» **Instructions to follow**
For the listing underneath, give the count of lines containing the string "usepackage" and nothing further.

========

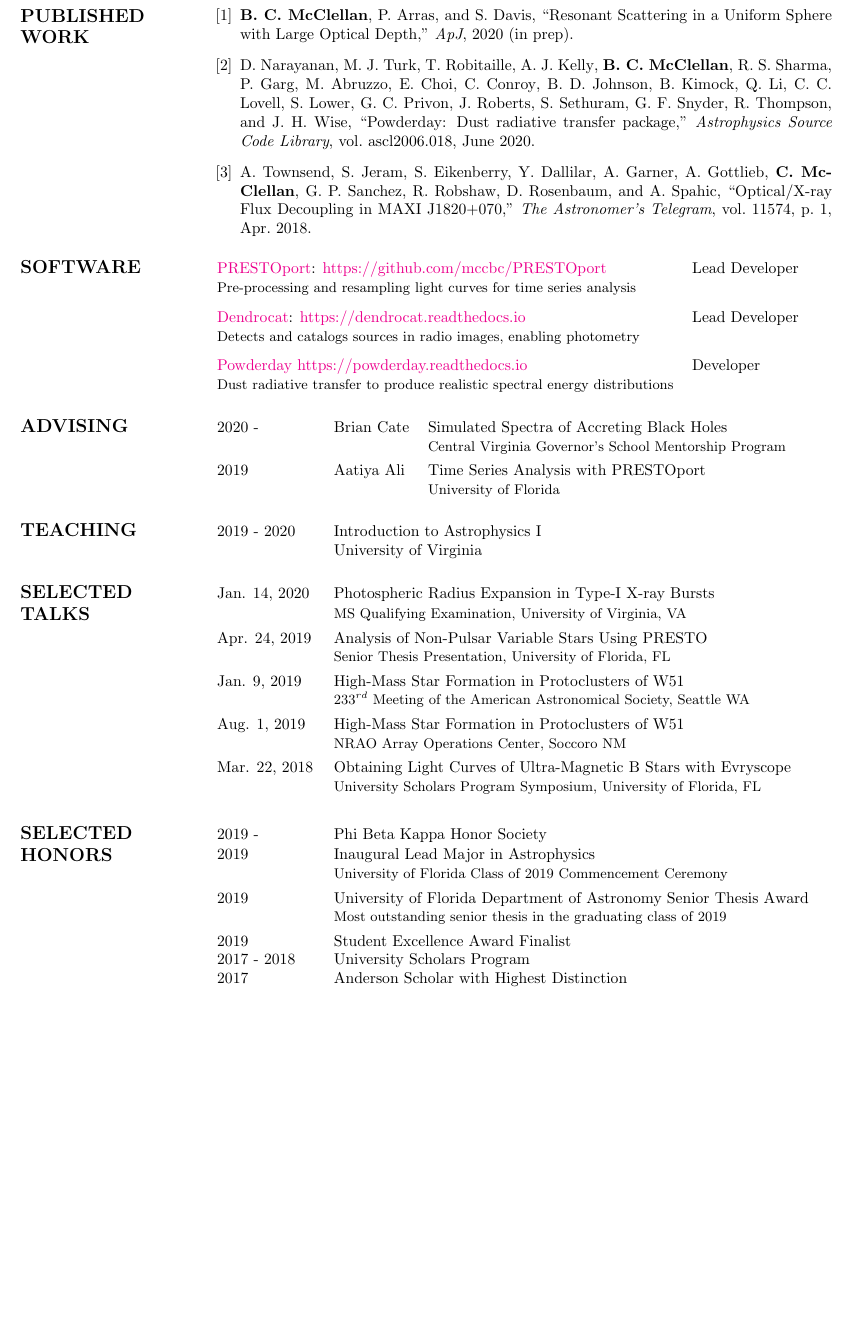
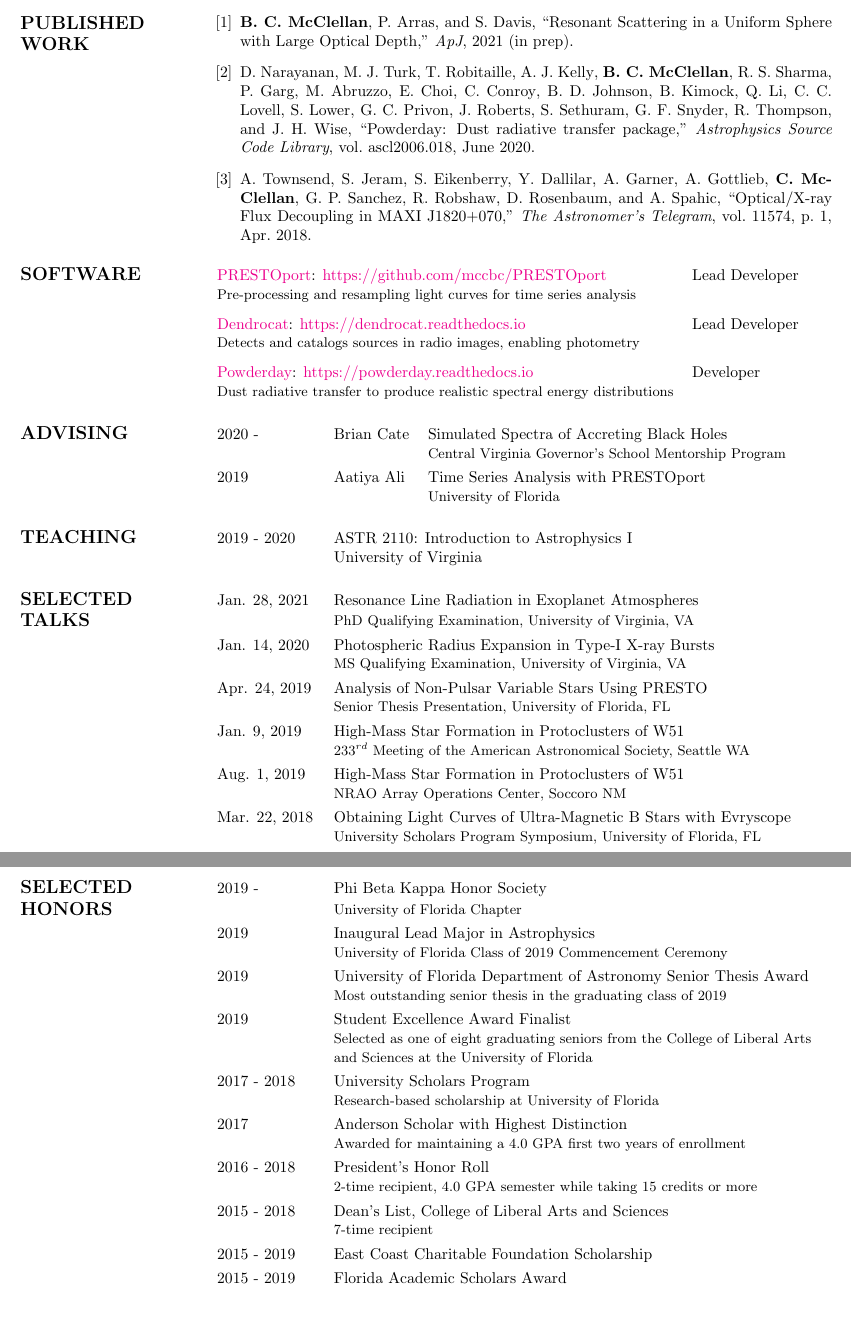
Before and after one commit to connor-mcclellan/cv, a LaTeX CV (cv_2.tex): part of page 2 of 2 before the commit and two parts of pages 2 and 3 of 3 after it, the two joined at a grey line, cut so that both start at the same text, the shorter picture padded with empty space. Compiled offline with pdfLaTeX.

Commit message:
Changing dates for 2021, adding back in long descriptions

```diff
--- a/cv_2.tex
+++ b/cv_2.tex
@@ -10,7 +10,6 @@
 \usepackage[bottom]{footmisc}
 \usepackage{enumitem}
 \usepackage{tabularx}
-\usepackage{bibentry}
 \newcommand{\x}{x}
 \newcommand{\myname}[1]{\textbf{{\normalsize #1}}}
 
@@ -167,7 +166,7 @@
     &\href{https://github.com/cmcclellan1010/dendrocat
 }{Dendrocat}: \href{https://dendrocat.readthedocs.io}{https://dendrocat.readthedocs.io} & Lead Developer \\
     &\small Detects and catalogs sources in radio images, enabling photometry & \vspace{0.25cm} \\
-    &\href{https://powderday.readthedocs.io/en/latest/index.html}{Powderday} \href{https://powderday.readthedocs.io/en/latest/index.html}{https://powderday.readthedocs.io} & Developer \\
+    &\href{https://powderday.readthedocs.io/en/latest/index.html}{Powderday}: \href{https://powderday.readthedocs.io/en/latest/index.html}{https://powderday.readthedocs.io} & Developer \\
     &\small Dust radiative transfer to produce realistic spectral energy distributions & \\
 \end{tabular}
 \vspace{0.5cm}
@@ -182,7 +181,7 @@
 
 
 \begin{tabular}{p{4cm}p{2.2cm}l}
-    \large{\textbf{TEACHING}} & 2019 - 2020 & Introduction to Astrophysics I \\
+    \large{\textbf{TEACHING}} & 2019 - 2020 & ASTR 2110: Introduction to Astrophysics I \\
      & & University of Virginia
 \end{tabular}
 \vspace{0.5cm}
@@ -190,7 +189,10 @@
 
 
 \begin{tabular}{p{4cm}p{2.2cm}l}
-    \large{\textbf{SELECTED \newline TALKS}}&Jan. 14, 2020 & Photospheric Radius Expansion in Type-I X-ray Bursts \vspace{-0.45cm}\\
+    \large{\textbf{SELECTED \newline TALKS}}
+    &Jan. 28, 2021 & Resonance Line Radiation in Exoplanet Atmospheres \vspace{-0.45cm}\\
+    &              & \small PhD Qualifying Examination, University of Virginia, VA  \vspace{0.125cm} \\
+    &Jan. 14, 2020 & Photospheric Radius Expansion in Type-I X-ray Bursts \\
     &              & \small MS Qualifying Examination, University of Virginia, VA  \vspace{0.125cm} \\
     &Apr. 24, 2019 & Analysis of Non-Pulsar Variable Stars Using PRESTO \\
     &              & \small Senior Thesis Presentation, University of Florida, FL \vspace{0.125cm} \\
@@ -211,7 +213,7 @@
 
 \begin{tabular}{p{4cm}p{2.2cm}l}
     \large{\textbf{SELECTED \newline HONORS}} & 2019 - & Phi Beta Kappa Honor Society \vspace{-0.45cm}\\
-%    && \small University of Florida Chapter \vspace{0.125cm}\\
+    && \small University of Florida Chapter \vspace{0.125cm}\\
 
     & 2019 & Inaugural Lead Major in Astrophysics \\
     && \small University of Florida Class of 2019 Commencement Ceremony \vspace{0.125cm}\\
@@ -220,23 +222,23 @@
     && \small Most outstanding senior thesis in the graduating class of 2019 \vspace{0.125cm}\\
 
     & 2019 & Student Excellence Award Finalist \\
-%    && \small Selected as one of eight graduating seniors from the College of Liberal Arts \\ && \small and Sciences at the University of Florida \vspace{0.125cm}\\
+    && \small Selected as one of eight graduating seniors from the College of Liberal Arts \\ && \small and Sciences at the University of Florida \vspace{0.125cm}\\
 
     & 2017 - 2018 & University Scholars Program \\
-%    && \small Research-based scholarship at University of Florida \vspace{0.125cm}\\
+    && \small Research-based scholarship at University of Florida \vspace{0.125cm}\\
 
     & 2017 & Anderson Scholar with Highest Distinction \\
-%    && \small Awarded for maintaining a 4.0 GPA first two years of enrollment \vspace{0.125cm}\\
+    && \small Awarded for maintaining a 4.0 GPA first two years of enrollment \vspace{0.125cm}\\
 
-%    & 2016 - 2018 & President's Honor Roll \\
-%    && \small 2-time recipient, 4.0 GPA semester while taking 15 credits or more \vspace{0.125cm}\\
+    & 2016 - 2018 & President's Honor Roll \\
+    && \small 2-time recipient, 4.0 GPA semester while taking 15 credits or more \vspace{0.125cm}\\
 
-%    & 2015 - 2018 & Dean's List, College of Liberal Arts and Sciences \\
-%    && \small 7-time recipient \vspace{0.125cm}\\
+    & 2015 - 2018 & Dean's List, College of Liberal Arts and Sciences \\
+    && \small 7-time recipient \vspace{0.125cm}\\
 
-%    & 2015 - 2019 & East Coast Charitable Foundation Scholarship \vspace{0.125cm}\\
+    & 2015 - 2019 & East Coast Charitable Foundation Scholarship \vspace{0.125cm}\\
 
-%    & 2015 - 2019 & Florida Academic Scholars Award \vspace{0.125cm}\\
+    & 2015 - 2019 & Florida Academic Scholars Award \vspace{0.125cm}\\
 
 \end{tabular}
 \vspace{0.5cm}
```
Also changed, not shown: bibliography.bib (+1 -1 lines), cv_2.tex (30 more changed lines).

========

» **Task solution**
4